So you think you've got this, do you? Let's move on to the second cavity. Do you remember the pattern?
The innermost line is done with medium pressure, and the side and closest (outside of the ammonite) lines are done with hard pressure. But now we have the right side of the cavity to work on. Turn the work so that the opening of the ammonite is facing towards you. Right next to the vein you stamped in with hard pressure, your going to ever-so-lightly stamp along it to create a faint, raised vein. Your hammer should barely make a noise when making these stamps, giving you three levels of depth: the vein, the cavity above it, and, deepest, the cavity below. Each mark you made with the pencil is going to be a RAISED line. Try not to over-stamp!
Step 8: Keep on Keepin' On...
This is the pattern you follow for nearly the whole shell. Work on each cavity the same way, facing the same direction, with the same pressure. Top part of the cavity medium pressure, left part hard pressure, bottom part hard pressure, right part feather-light.
Turn, stamp, turn, stamp, repeat! And keep an eye on your color so you know when to case the leather again.
Thinking about skipping ahead? Just keep an eye on your pattern, think twice before stamping, and give your hands frequent breaks.
Step 9: Home Stretch
Cavities are getting a bit small, aren't they? Reduce your work a little, do the heavy-hitting sides only, the bottom and left. As long as you keep with the spiral, your ammonite will still look just fine.
Getting even smaller? Now you get to make each cavity with a single stamp of your tool, turning your work as needed to get to the center of the spiral. As your space gets smaller, tilt the stamp to use only the very edge to make the smallest marks.
Step 10: Finished!
Congratulations!
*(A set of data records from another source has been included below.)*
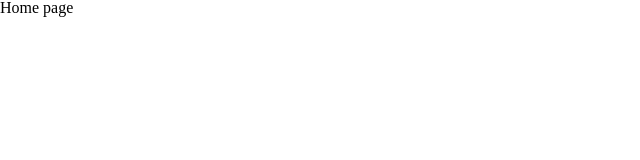
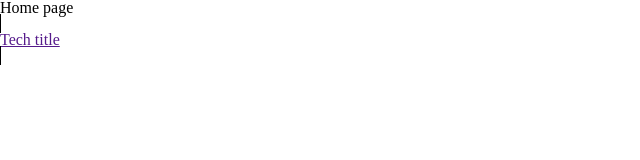
Before and after one commit to tt72-techStuff/frontendTechStuff, a React (Create React App) app in the folder frontend/: page / in a window 1280 px wide. Shown: the top 160 px of the page, without its empty margins (0-640 px from the left). Built offline with nearby package versions, Linux system fonts and the light colour scheme.

Commit message:
started on cards

```diff
--- a/frontend/package.json
+++ b/frontend/package.json
@@ -13,6 +13,7 @@
     "react-router-dom": "^5.2.0",
     "react-scripts": "4.0.1",
     "redux": "^4.0.5",
+    "styled-components": "^5.2.1",
     "web-vitals": "^0.2.4"
   },
   "scripts": {
--- a/frontend/src/pages/homepage/HomePageContainer.js
+++ b/frontend/src/pages/homepage/HomePageContainer.js
@@ -2,10 +2,17 @@ import React from "react";
 // import styled from "styled-components";
 // import { Link } from "react-router-dom"
 
+import HomePageTechCard from './HomePageTechCard'
+
 const HomePageContainer = props => {
     return (
-        <h2> Home page</h2>
+        <>
+            <h2> Home page</h2>
+
+            <HomePageTechCard />
+        </>
     )
+
 }
 
 export default HomePageContainer;
--- /dev/null
+++ b/frontend/src/pages/homepage/HomePageTechCard.jsx
@@ -0,0 +1,26 @@
+import React from "react";
+import styled from "styled-components";
+import { Link } from "react-router-dom"
+
+const HomePageTechCard = props => {
+    return (
+        <TechContain>
+            <TechCard>
+                <h2>Tech title</h2>
+            </TechCard>
+        </TechContain>
+
+    )
+};
+
+const TechContain = styled(Link)`
+border: 1px solid black;
+
+`;
+
+const TechCard = styled.div`
+
+
+`;
+
+export default HomePageTechCard;
--- a/frontend/src/pages/homepage/Nav.js
+++ b/frontend/src/pages/homepage/Nav.js
@@ -24,7 +24,7 @@ display: flex;
 flex-flow: row nowrap;
 justify-content: space-between;
 align-items: center;
-padding: 10px 20px; 10px 20px;
+padding: 10px 20px 10px 20px;
 
 .user-controls {
   font-size: .8rem;
```
Also changed, not shown: 2 other files (tests, documents, lock files or other folders).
You've survived the spiral!
Now's a great time to take a break and come back to nitpick all the parts that don't look right to you. Refine your edges a little more or deepen some shadows. Use background tools for the rest of the leather (ball peen hammers make great "stone" effects).
When you're done and satisfied, you get to let everything dry and finish your leather as you like, with dyes, acrylic paints, finishes and gloss.
Second Prize in the
Tandy Leather Contest 2016